_Exercise directions:_
Down to the last line, print the entries below exactly, and keep every picture out of the copy.

_Data for analysis:_
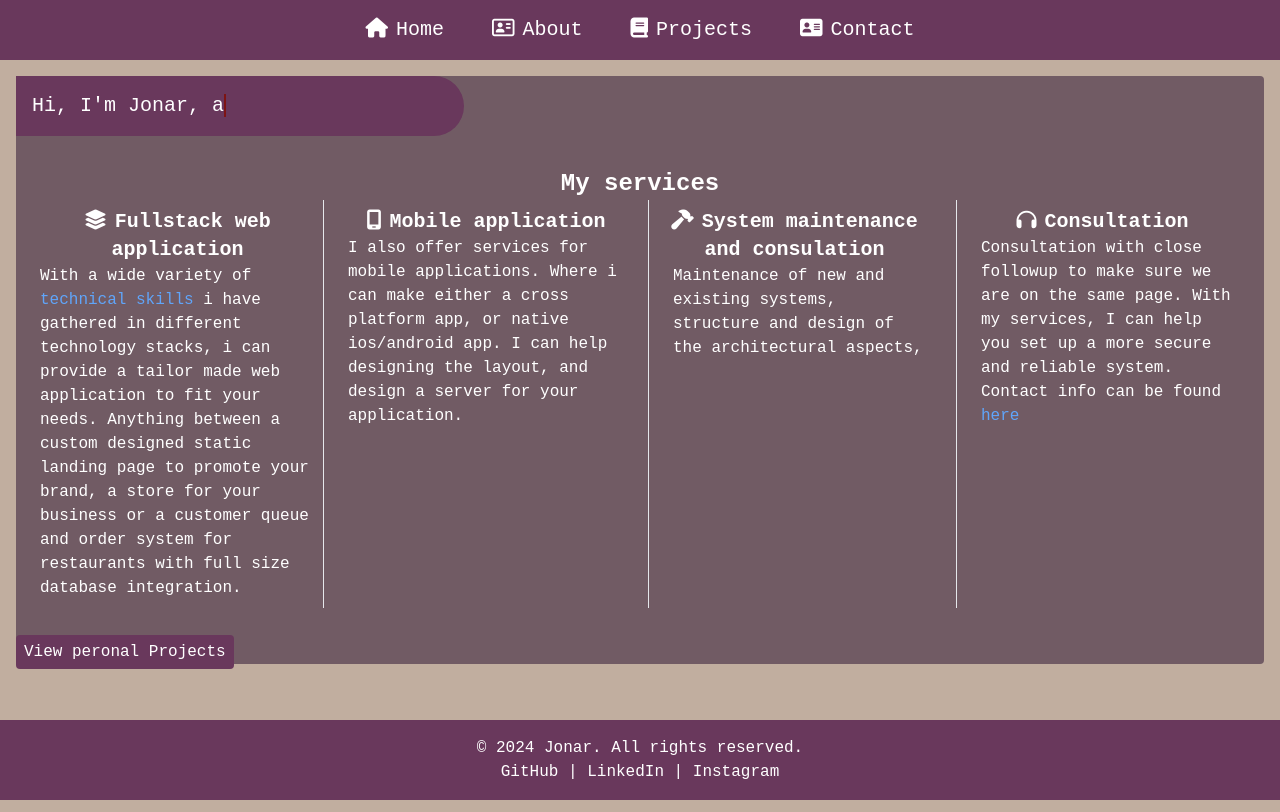
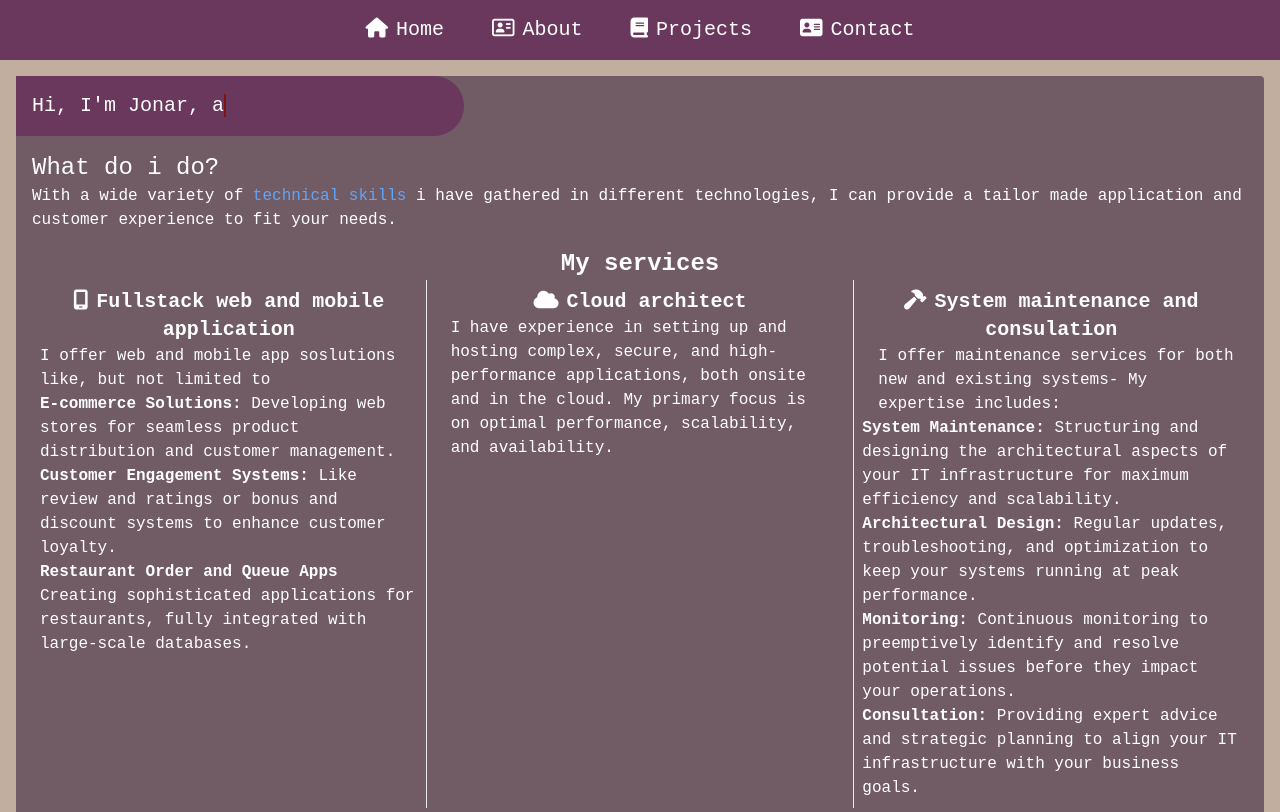
Before and after one commit to C-atfish/jonarV2, a plain HTML site: page index.html in a window 1280 px wide. Shown: the top 812 px of the page. Drawn offline with nearby package versions, Linux system fonts and the light colour scheme.

Commit message:
Rewrote alot of the domain talk in landing page. Also decreased typing animation to 8 seconds before restarting

```diff
--- a/index.html
+++ b/index.html
@@ -38,55 +38,89 @@
                 </div>
             </div>
 
-
-
+            <div class="ml-4">
+                <h4 class="text-2xl">What do i do?</h4>
+                <p>
+                    With a wide variety of <a href="about.html" class="text-blue-400">technical skills</a> i have gathered in different technologies,
+                    I can provide a tailor made application and customer experience to fit your needs.
+                </p>
+            </div>
 
 
             <div class=" p-4 ">
                 <h4 class="text-2xl font-bold text-center">
                     My services
                 </h4>
-                <ul class="grid  grid-cols-2 md:grid-cols-4 gap-4">
-                    <li class="max-w-[30vw] border-r-[1px] p-2 bg-blue-400 md:bg-transparent">
+                <ul class="grid w-full grid-cols-1 md:grid-cols-3 gap-4">
+
+                    <li class=" md:border-r-[1px] p-2 bg-blue-400 md:bg-transparent">
                         <h4 class="text-xl font-bold text-center">
-                            <i class="fa-solid fa-layer-group mr-2"></i>Fullstack web application
+                            <i class="fa-solid fa-mobile-screen mr-2"></i>Fullstack web and mobile application
                         </h4>
-                        <p>With a wide variety of <a href="about.html" class="text-blue-400">technical skills</a> i have gathered in different technology stacks,
-                            i can provide a tailor made web application to fit your needs. Anything between a custom designed static landing page to promote your brand,
-                            a store for your business or a customer queue and order system for restaurants with full size database integration.
+                        <p> I offer web and mobile app soslutions like, but not limited to </p>
+                        <ul>
+                        <li>
+                            <p class="inline font-bold">E-commerce Solutions:</p> <p class="inline">Developing web stores for seamless product distribution and customer management.</p>
+                        </li>
+
+                            <li>
+                                <p class="inline font-bold">Customer Engagement Systems:</p> <p class="inline">Like review and ratings  or bonus and discount systems to enhance customer loyalty.</p>
+                            </li>
+
+                            <li>
+                                <p class="inline font-bold">Restaurant Order and Queue Apps</p> <p class="inline">Creating sophisticated applications for restaurants, fully integrated with large-scale databases.</p>
+                            </li>
+                    </ul>
+
+                    </li>
+
+                    <li class="p-2 bg-blue-400 md:bg-transparent">
+                        <h4 class="text-xl text-center font-bold">
+                            <i class="fa-solid fa-cloud mr-2"></i>Cloud architect
+                        </h4>
+                        <p>
+                            I have experience in setting up and hosting complex, secure, and high-performance applications,
+                            both onsite and in the cloud. My primary focus is on optimal performance, scalability, and availability.
+
+
                         </p>
                     </li>
-                    <li class="max-w-[30vw] p-2 bg-blue-400 md:bg-transparent">
-                        <h4 class="text-xl text-center font-bold">
-                            <i class="fa-solid fa-mobile-screen mr-2"></i>Mobile application
-                        </h4>
-                        <p>
-                            I also offer services for mobile applications. Where i can make either a cross platform app, or native ios/android app.
-                            I can help designing the layout,  and design a server for your application.
-                        </p>
-                    </li>
-                    <li class="max-w-[30vw]  border-l-[1px] p-2">
+
+                    <li class="md:border-l-[1px] p-2">
                         <h4 class="text-xl text-center font-bold">
                             <i class="fa-solid fa-hammer mr-2"></i>System maintenance and consulation
                         </h4>
                         <p class="pl-4">
-                            Maintenance of new and existing systems, structure and design of the architectural aspects,
+                            I offer maintenance services for both new and existing systems- My expertise includes:
                         </p>
+                        <ul>
+                            <li>
+                                <p class="inline font-bold">System Maintenance:</p>
+                                <p class="inline">Structuring and designing the architectural aspects of your IT infrastructure for maximum efficiency and scalability.</p>
+                            </li>
+
+                            <li>
+                                <p class="inline font-bold">Architectural Design:</p>
+                                <p class="inline">Regular updates, troubleshooting, and optimization to keep your systems running at peak performance.</p>
+                            </li>
+
+                            <li>
+                                <p class="inline font-bold">Monitoring:</p>
+                                <p class="inline">Continuous monitoring to preemptively identify and resolve potential issues before they impact your operations.</p>
+                            </li>
+
+                            <li>
+                                <p class="inline font-bold">Consultation:</p>
+                                <p class="inline">Providing expert advice and strategic planning to align your IT infrastructure with your business goals.</p>
+                            </li>
+                        </ul>
                     </li>
-                    <li class="max-w-[30vw]  border-l-[1px] p-2">
-                        <h4 class="text-xl text-center font-bold">
-                            <i class="fa-solid fa-headphones mr-2"></i>Consultation
-                        </h4>
-                        <p class="pl-4">
-                            Consultation with close followup to make sure we are on the same page. With my services, I can help you set up a more secure and
-                            reliable system. Contact info can be found
-                            <a class="text-blue-400" href="#contact">here</a>
-                        </p>
-                    </li>
+
+
                 </ul>
             </div>
 
-            <div class="mt-4">
+            <div class="mt-4 grid place-items-center">
                 <a href="projects.html" class="bg-main4 p-2 hover:bg-main5 text-white rounded">View peronal Projects</a>
             </div>
 
--- a/index.js
+++ b/index.js
@@ -16,7 +16,7 @@ function type() {
             } else {
                 setTimeout(() => {
                     setTimeout(deletingEffect, 100);
-                }, 10000);
+                }, 8000);
             }
         }
     }
```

_The answer:_
Before and after one commit to C-atfish/jonarV2, a plain HTML site: page index.html in a window 1280 px wide. Shown: the top 812 px of the page. Drawn offline with nearby package versions, Linux system fonts and the light colour scheme.

Commit message:
Rewrote alot of the domain talk in landing page. Also decreased typing animation to 8 seconds before restarting

```diff
--- a/index.html
+++ b/index.html
@@ -38,55 +38,89 @@
                 </div>
             </div>
 
-
-
+            <div class="ml-4">
+                <h4 class="text-2xl">What do i do?</h4>
+                <p>
+                    With a wide variety of <a href="about.html" class="text-blue-400">technical skills</a> i have gathered in different technologies,
+                    I can provide a tailor made application and customer experience to fit your needs.
+                </p>
+            </div>
 
 
             <div class=" p-4 ">
                 <h4 class="text-2xl font-bold text-center">
                     My services
                 </h4>
-                <ul class="grid  grid-cols-2 md:grid-cols-4 gap-4">
-                    <li class="max-w-[30vw] border-r-[1px] p-2 bg-blue-400 md:bg-transparent">
+                <ul class="grid w-full grid-cols-1 md:grid-cols-3 gap-4">
+
+                    <li class=" md:border-r-[1px] p-2 bg-blue-400 md:bg-transparent">
                         <h4 class="text-xl font-bold text-center">
-                            <i class="fa-solid fa-layer-group mr-2"></i>Fullstack web application
+                            <i class="fa-solid fa-mobile-screen mr-2"></i>Fullstack web and mobile application
                         </h4>
-                        <p>With a wide variety of <a href="about.html" class="text-blue-400">technical skills</a> i have gathered in different technology stacks,
-                            i can provide a tailor made web application to fit your needs. Anything between a custom designed static landing page to promote your brand,
-                            a store for your business or a customer queue and order system for restaurants with full size database integration.
+                        <p> I offer web and mobile app soslutions like, but not limited to </p>
+                        <ul>
+                        <li>
+                            <p class="inline font-bold">E-commerce Solutions:</p> <p class="inline">Developing web stores for seamless product distribution and customer management.</p>
+                        </li>
+
+                            <li>
+                                <p class="inline font-bold">Customer Engagement Systems:</p> <p class="inline">Like review and ratings  or bonus and discount systems to enhance customer loyalty.</p>
+                            </li>
+
+                            <li>
+                                <p class="inline font-bold">Restaurant Order and Queue Apps</p> <p class="inline">Creating sophisticated applications for restaurants, fully integrated with large-scale databases.</p>
+                            </li>
+                    </ul>
+
+                    </li>
+
+                    <li class="p-2 bg-blue-400 md:bg-transparent">
+                        <h4 class="text-xl text-center font-bold">
+                            <i class="fa-solid fa-cloud mr-2"></i>Cloud architect
+                        </h4>
+                        <p>
+                            I have experience in setting up and hosting complex, secure, and high-performance applications,
+                            both onsite and in the cloud. My primary focus is on optimal performance, scalability, and availability.
+
+
                         </p>
                     </li>
-                    <li class="max-w-[30vw] p-2 bg-blue-400 md:bg-transparent">
-                        <h4 class="text-xl text-center font-bold">
-                            <i class="fa-solid fa-mobile-screen mr-2"></i>Mobile application
-                        </h4>
-                        <p>
-                            I also offer services for mobile applications. Where i can make either a cross platform app, or native ios/android app.
-                            I can help designing the layout,  and design a server for your application.
-                        </p>
-                    </li>
-                    <li class="max-w-[30vw]  border-l-[1px] p-2">
+
+                    <li class="md:border-l-[1px] p-2">
                         <h4 class="text-xl text-center font-bold">
                             <i class="fa-solid fa-hammer mr-2"></i>System maintenance and consulation
                         </h4>
                         <p class="pl-4">
-                            Maintenance of new and existing systems, structure and design of the architectural aspects,
+                            I offer maintenance services for both new and existing systems- My expertise includes:
                         </p>
+                        <ul>
+                            <li>
+                                <p class="inline font-bold">System Maintenance:</p>
+                                <p class="inline">Structuring and designing the architectural aspects of your IT infrastructure for maximum efficiency and scalability.</p>
+                            </li>
+
+                            <li>
+                                <p class="inline font-bold">Architectural Design:</p>
+                                <p class="inline">Regular updates, troubleshooting, and optimization to keep your systems running at peak performance.</p>
+                            </li>
+
+                            <li>
+                                <p class="inline font-bold">Monitoring:</p>
+                                <p class="inline">Continuous monitoring to preemptively identify and resolve potential issues before they impact your operations.</p>
+                            </li>
+
+                            <li>
+                                <p class="inline font-bold">Consultation:</p>
+                                <p class="inline">Providing expert advice and strategic planning to align your IT infrastructure with your business goals.</p>
+                            </li>
+                        </ul>
                     </li>
-                    <li class="max-w-[30vw]  border-l-[1px] p-2">
-                        <h4 class="text-xl text-center font-bold">
-                            <i class="fa-solid fa-headphones mr-2"></i>Consultation
-                        </h4>
-                        <p class="pl-4">
-                            Consultation with close followup to make sure we are on the same page. With my services, I can help you set up a more secure and
-                            reliable system. Contact info can be found
-                            <a class="text-blue-400" href="#contact">here</a>
-                        </p>
-                    </li>
+
+
                 </ul>
             </div>
 
-            <div class="mt-4">
+            <div class="mt-4 grid place-items-center">
                 <a href="projects.html" class="bg-main4 p-2 hover:bg-main5 text-white rounded">View peronal Projects</a>
             </div>
 
--- a/index.js
+++ b/index.js
@@ -16,7 +16,7 @@ function type() {
             } else {
                 setTimeout(() => {
                     setTimeout(deletingEffect, 100);
-                }, 10000);
+                }, 8000);
             }
         }
     }
```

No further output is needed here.